MADRID: Protesters wearing masks walk the streets during a demonstration on Sunday against lockdown measures coming into effect in some neighbourhoods this week
In France, around 5,800 people are currently in hospital with Covid-19 – a rise of more than a quarter from the 4,500 patients in late August.
But while the numbers have risen conspicuously, they are still nowhere near the peak in mid-April when up to 32,000 people were in hospital with the virus.
The same is true of ICU units, which are currently treating 800 people – up from fewer than 400 last month but well below the peak of more than 7,000 in the spring.
Some days are seeing more than 100 new patients admitted to ICU, compared to only a trickle over the summer.
As a result, hotspots such as Marseille and Bordeaux have seen their hospitals fill up alarmingly in recent weeks.
Marseille’s hospitals have been put back on a crisis footing with intensive care beds filling up in the city and surrounding Bouches-du-Rhone region.
In Paris too, doctors are returning to the dilemma of whether to postpone other surgery and treatment in favour of helping coronavirus patients.
Francois Braun, head of a French emergency services union, warned that hospitals could be ‘saturated’ within three weeks, according to BFM TV.
At the Laveran Military Training Hospital in Marseille, every bed was occupied last week and one medic said the same was happening elsewhere.
Since virus patients have outgrown Covid-specific ICU wards, medics have been putting people in units meant for non-virus patients instead.
‘The beginning of summer was relatively calm but in the past few weeks there is a new rise,’ said the Laveran hospital’s chief doctor.
‘In March, April and May we were able to absorb the epidemic wave by abandoning other hospital care activities, and today what is at stake is being able to continue treating every other patient while being able to face the epidemic.’
Among the new virus patients, he said, ‘some are older but not all.
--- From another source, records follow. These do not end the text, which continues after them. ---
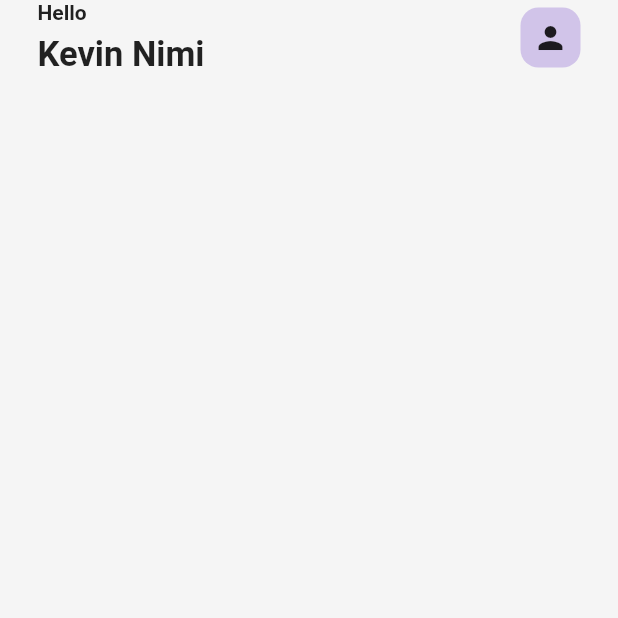
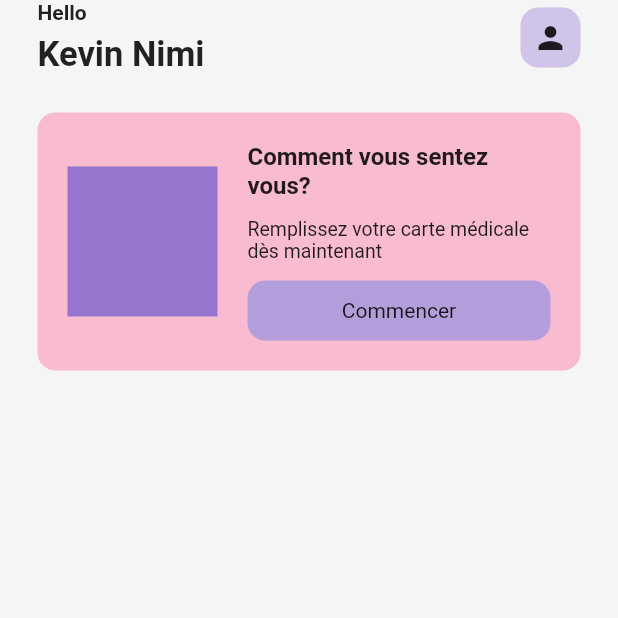
Before and after one commit to kev243/medical_app, a Flutter app: the screen it shows after launch, on a phone screen of 412 x 824 dp, the top half of it. Run offline on Flutter 3.47's test engine with Material 2 defaults, Android fonts, the phone set to English and light mode, and no system bars.

Commit message:
travail sur le card

```diff
--- a/lib/home_page.dart
+++ b/lib/home_page.dart
@@ -1,3 +1,4 @@
+import 'package:flutter/cupertino.dart';
 import 'package:flutter/material.dart';
 
 class HomePage extends StatelessWidget {
@@ -37,15 +38,61 @@ class HomePage extends StatelessWidget {
                   Container(
                       padding: EdgeInsets.all(8.00),
                       decoration: BoxDecoration(
-                      color: Colors.deepPurple[100],
-                      borderRadius: BorderRadius.circular(12)
-                      ),
+                          color: Colors.deepPurple[100],
+                          borderRadius: BorderRadius.circular(12)),
                       child: Icon((Icons.person)))
                 ],
               ),
+            ),
+
+            //card////////////////
+
+            SizedBox(height: 25),
+
+            Padding(
+              padding: const EdgeInsets.symmetric(horizontal: 25.0),
+              child: Container(
+                padding: EdgeInsets.all(20),
+                decoration: BoxDecoration(
+                    color: Colors.pink[100],
+                    borderRadius: BorderRadius.circular(12)),
+                child: Row(
+                  children: [
+                    //animation picture
+                    Container(
+                      height: 100,
+                      width: 100,
+                      color: Colors.deepPurple[300],
+                    ),
+                    SizedBox(width: 20),
+
+                    Expanded(
+                      child: Column(
+                        crossAxisAlignment: CrossAxisAlignment.start,
+                        children: [
+                          Text('Comment vous sentez vous?',
+                              style: TextStyle(
+                                  fontWeight: FontWeight.bold, fontSize: 16)),
+                          SizedBox(height: 12),
+                          Text('Remplissez votre carte médicale dès maintenant',
+                              style: TextStyle(fontSize: 13)),
+                          SizedBox(height: 12),
+                          Container(
+                            padding: EdgeInsets.all(12),
+                            decoration: BoxDecoration(
+                                color: Colors.deepPurple[200],
+                                borderRadius: BorderRadius.circular(12)),
+                            child: Center(child: Text('Commencer')),
+                          )
+                        ],
+                      ),
+                    ),
+
+                    //
+                  ],
+                ),
+              ),
             )
-
-            //card
 
             //barre de recherche
 
```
There are also adults of 50 to 60 years old with risk factors such as hypertension, diabetes and obesity, all factors that we saw already during the first wave.’
FRANCE CASES: The country has seen record numbers of infections in recent days, but this has not been reflected in the hospitalisation count
FRANCE DEATHS: Although higher than in the summer, the number of people dying of coronavirus in France is still far lower than it was in April
FRANCE AGE GROUPS: Older people remain the most vulnerable to the disease, with over-80s accounting for nearly a quarter of hospitalised virus patients in France – a phenomenon which has not changed significantly since the coming of the second wave
More than half – 58 per cent – of the patients currently in French hospitals are aged 70 or older, compared to only seven per cent under 40.
The largest single group is people aged 80 to 89, of whom 1,300 are currently receiving hospital treatment after contracting Covid-19.
In addition, 86 per cent of those who have died in French hospitals in the last month are people aged 70 or over, with only seven victims aged under 40.
As in Spain, France’s overall death toll has crept up from the very low levels of the summer – with an average of 46 hospital deaths per day in the last week.
But the figures are still far below the levels in early April, when hundreds of people were dying every day.
French authorities say they are better prepared than in the spring, with mass testing now being carried out.
France’s ICU capacity has risen from around 5,000 to 10,000 since the start of the pandemic, French media says.
Still, the country’s scientific council warned last week that the government may have to take multiple unpopular decisions within days to counter the outbreak.
Council head Jean-Francois Delfraissy told reporters that current infection rates were ‘worrying’.
The fact that new cases had not yet swamped the health system might have created ‘a false sense of security’, Delfraissy said.
There was the danger of a ‘very rapid, exponential rise’ in some places, he said, singling out the French Riviera and Provence region.
The government may have to take ‘a certain number of tough decisions’ he said, probably within 10 days.